RECORDS PROVIDED:
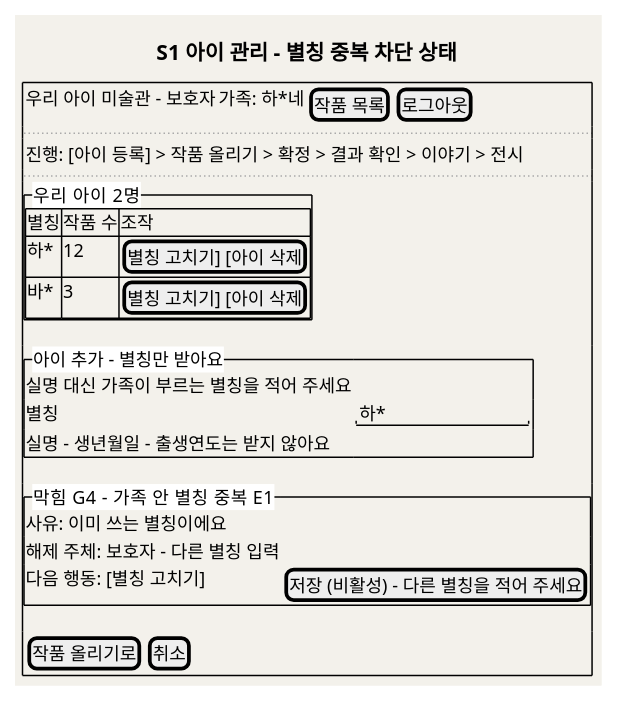
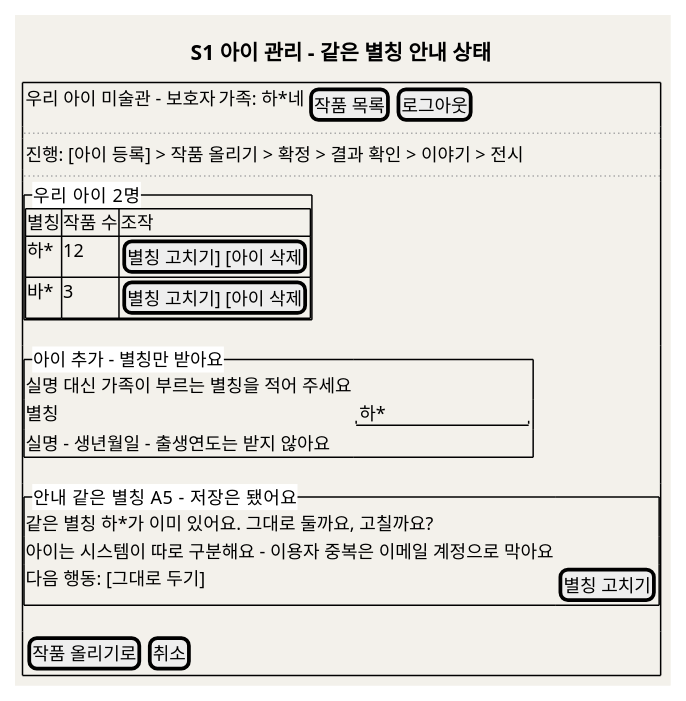
The fifth of 18 diagrams in design/SD_02_UIUX설계서_우리아이미술관.md (kids-gallery/uri-gallery), drawn with PlantUML before and after one commit. The commit also changed other lines of this file and 14 other files, not shown here.

First line of the commit message:
보호자 이메일 로그인과 로그인 정보 찾기(D18): UC13·UC14 신설, 별칭 중복 검사 제거

````diff
--- a/design/SD_02_UIUX설계서_우리아이미술관.md
+++ b/design/SD_02_UIUX설계서_우리아이미술관.md
@@ -334,30 +337,30 @@
 ```plantuml
 @startuml
 skinparam backgroundColor #F3F1EB
-title S1 아이 관리 - 별칭 중복 차단 상태
+title S1 아이 관리 - 같은 별칭 안내 상태
 salt
 {+
 { 우리 아이 미술관 - 보호자 | 가족: 하*네 | [작품 목록] | [로그아웃] }
 ..
 { 진행: [아이 등록] > 작품 올리기 > 확정 > 결과 확인 > 이야기 > 전시 }
 ..
 {^"우리 아이  2명"
 {# 별칭 | 작품 수 | 조작
   하* | 12 | [별칭 고치기] [아이 삭제]
   바* | 3 | [별칭 고치기] [아이 삭제]
 }
 }
 {^"아이 추가 - 별칭만 받아요"
   실명 대신 가족이 부르는 별칭을 적어 주세요
   별칭 | "하*            "
   실명 - 생년월일 - 출생연도는 받지 않아요
 }
-{^"막힘  G4 - 가족 안 별칭 중복  E1"
-  사유: 이미 쓰는 별칭이에요
-  해제 주체: 보호자 - 다른 별칭 입력
-  다음 행동: [별칭 고치기] | [저장 (비활성) - 다른 별칭을 적어 주세요]
+{^"안내  같은 별칭  A5 - 저장은 됐어요"
+  같은 별칭 하*가 이미 있어요. 그대로 둘까요, 고칠까요?
+  아이는 시스템이 따로 구분해요 - 이용자 중복은 이메일 계정으로 막아요
+  다음 행동: [그대로 두기] | [별칭 고치기]
 }
 { [작품 올리기로] | [취소] }
 }
 @enduml
 ```
````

TASK TO CARRY OUT:
All lines from the one that contains "실명 대신 가족이 부르는 별칭을 적어 주세요" to the last line above must be given again exactly, with both included and nothing added.

FINISHED EXERCISE:
   실명 대신 가족이 부르는 별칭을 적어 주세요
   별칭 | "하*            "
   실명 - 생년월일 - 출생연도는 받지 않아요
 }
-{^"막힘  G4 - 가족 안 별칭 중복  E1"
-  사유: 이미 쓰는 별칭이에요
-  해제 주체: 보호자 - 다른 별칭 입력
-  다음 행동: [별칭 고치기] | [저장 (비활성) - 다른 별칭을 적어 주세요]
+{^"안내  같은 별칭  A5 - 저장은 됐어요"
+  같은 별칭 하*가 이미 있어요. 그대로 둘까요, 고칠까요?
+  아이는 시스템이 따로 구분해요 - 이용자 중복은 이메일 계정으로 막아요
+  다음 행동: [그대로 두기] | [별칭 고치기]
 }
 { [작품 올리기로] | [취소] }
 }
 @enduml
 ```
````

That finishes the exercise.